(Change detection data)
=-=-=-=-=

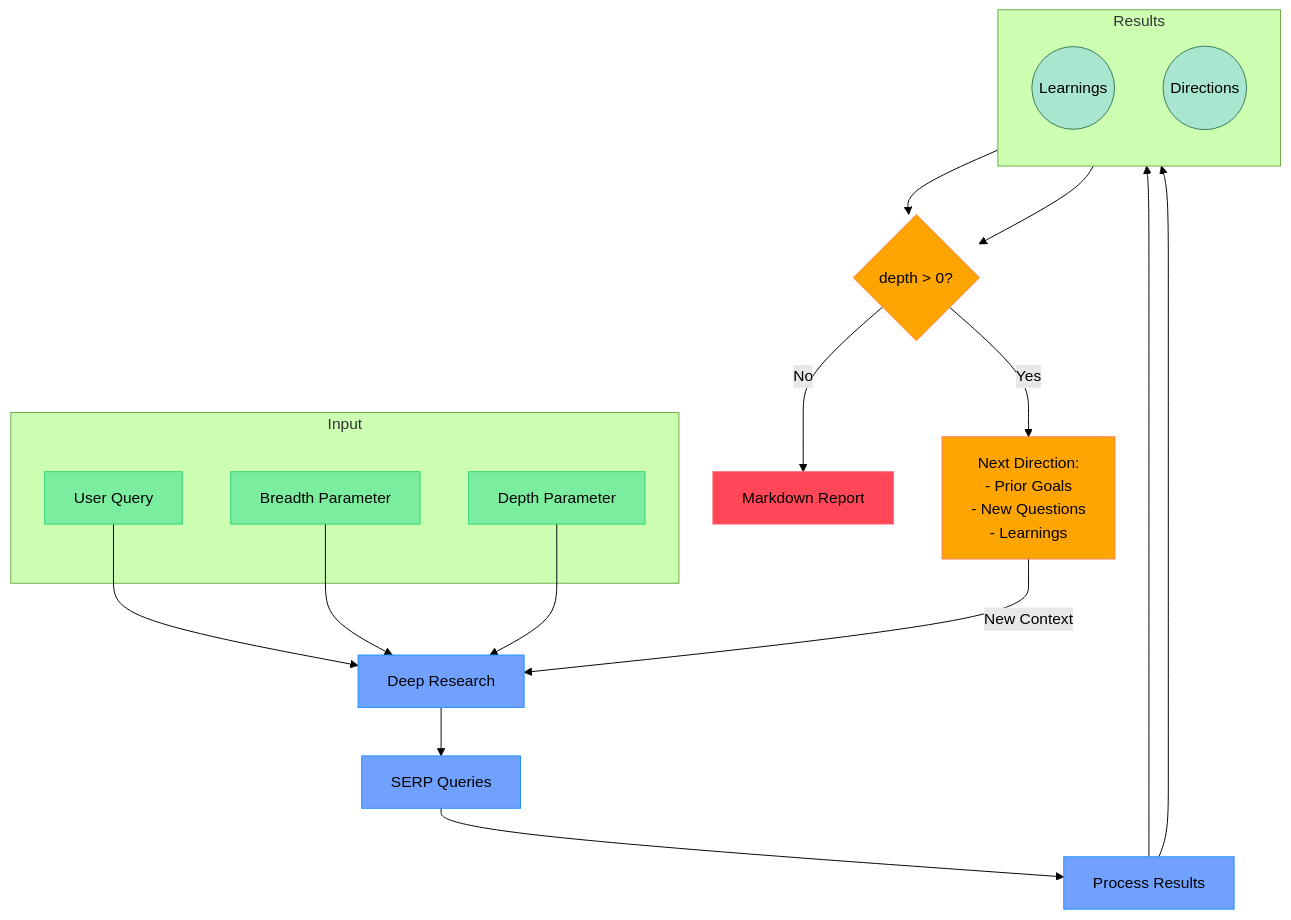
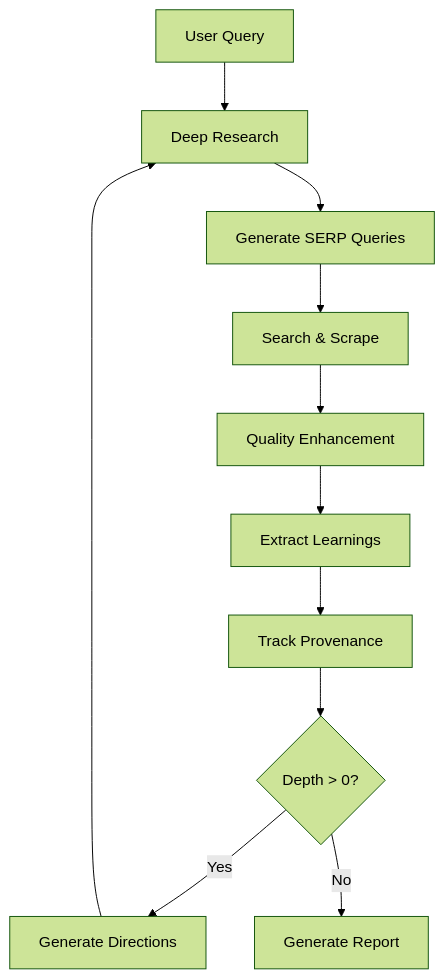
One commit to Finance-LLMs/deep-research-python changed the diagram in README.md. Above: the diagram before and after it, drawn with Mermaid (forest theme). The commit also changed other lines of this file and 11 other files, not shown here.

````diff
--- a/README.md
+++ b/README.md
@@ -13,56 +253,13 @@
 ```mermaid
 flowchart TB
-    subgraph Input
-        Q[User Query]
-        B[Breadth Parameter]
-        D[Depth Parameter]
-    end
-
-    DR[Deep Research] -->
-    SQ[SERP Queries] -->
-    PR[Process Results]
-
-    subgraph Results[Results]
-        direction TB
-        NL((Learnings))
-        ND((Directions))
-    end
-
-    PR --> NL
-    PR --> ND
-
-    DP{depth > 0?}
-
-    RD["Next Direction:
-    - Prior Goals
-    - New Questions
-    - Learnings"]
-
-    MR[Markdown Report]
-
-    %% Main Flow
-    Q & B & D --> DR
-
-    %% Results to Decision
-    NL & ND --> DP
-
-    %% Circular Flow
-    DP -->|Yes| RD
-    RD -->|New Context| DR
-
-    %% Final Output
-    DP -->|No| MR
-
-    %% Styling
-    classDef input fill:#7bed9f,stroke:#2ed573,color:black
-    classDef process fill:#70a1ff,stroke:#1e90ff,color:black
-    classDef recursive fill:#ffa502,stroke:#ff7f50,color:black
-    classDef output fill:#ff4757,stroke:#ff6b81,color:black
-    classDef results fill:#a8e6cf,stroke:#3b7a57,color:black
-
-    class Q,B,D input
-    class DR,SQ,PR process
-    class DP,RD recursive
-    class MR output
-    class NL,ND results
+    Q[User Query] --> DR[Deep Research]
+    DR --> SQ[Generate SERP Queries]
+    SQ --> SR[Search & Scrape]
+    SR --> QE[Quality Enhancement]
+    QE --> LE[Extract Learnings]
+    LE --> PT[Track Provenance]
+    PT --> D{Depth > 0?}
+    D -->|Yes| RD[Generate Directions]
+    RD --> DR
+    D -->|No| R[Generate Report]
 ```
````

=-=-=-=-=

An exact copy is needed of the closing lines of the entries above, counting from the one that contains "--> PT[Track Provenance]" and including it and the last.

+    LE --> PT[Track Provenance]
+    PT --> D{Depth > 0?}
+    D -->|Yes| RD[Generate Directions]
+    RD --> DR
+    D -->|No| R[Generate Report]
 ```
````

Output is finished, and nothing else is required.